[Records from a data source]
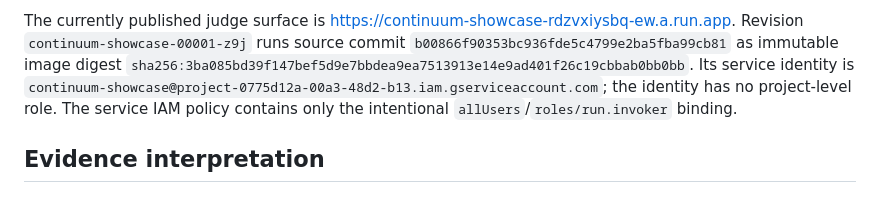
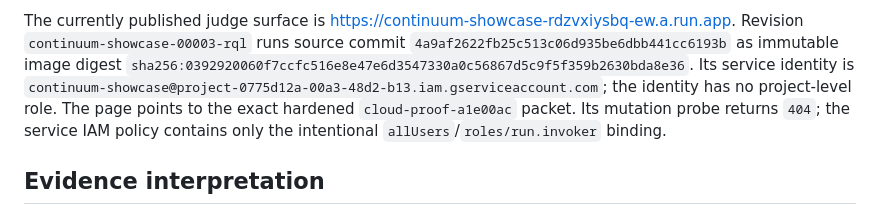
Before and after one commit to milos-plavsic/continuum, a Markdown page: docs/CLOUD_RUNBOOK.md, the part around the change. Drawn GitHub-style.

```diff
--- a/docs/CLOUD_RUNBOOK.md
+++ b/docs/CLOUD_RUNBOOK.md
@@ -57,13 +57,14 @@ packet instead of claiming to execute the historical run.
 
 The currently published judge surface is
 https://continuum-showcase-rdzvxiysbq-ew.a.run.app. Revision
-`continuum-showcase-00001-z9j` runs source commit
-`b00866f90353bc936fde5c4799e2ba5fba99cb81` as immutable image digest
-`sha256:3ba085bd39f147bef5d9e7bbdea9ea7513913e14e9ad401f26c19cbbab0bb0bb`.
+`continuum-showcase-00003-rql` runs source commit
+`4a9af2622fb25c513c06d935be6dbb441cc6193b` as immutable image digest
+`sha256:0392920060f7ccfc516e8e47e6d3547330a0c56867d5c9f5f359b2630bda8e36`.
 Its service identity is
 `continuum-showcase@project-0775d12a-00a3-48d2-b13.iam.gserviceaccount.com`;
-the identity has no project-level role. The service IAM policy contains only
-the intentional `allUsers`/`roles/run.invoker` binding.
+the identity has no project-level role. The page points to the exact hardened
+`cloud-proof-a1e00ac` packet. Its mutation probe returns `404`; the service IAM
+policy contains only the intentional `allUsers`/`roles/run.invoker` binding.
 
 ## Evidence interpretation
 
```
Also changed, not shown: docs/hackathon-build/build-notes.md (+3 -0 lines).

## WHAT YOU WILL DO
In the records above, find each line that mentions the string "commit", then copy it.

## SOLVED EXERCISE
Before and after one commit to milos-plavsic/continuum, a Markdown page: docs/CLOUD_RUNBOOK.md, the part around the change. Drawn GitHub-style.
-`continuum-showcase-00001-z9j` runs source commit
+`continuum-showcase-00003-rql` runs source commit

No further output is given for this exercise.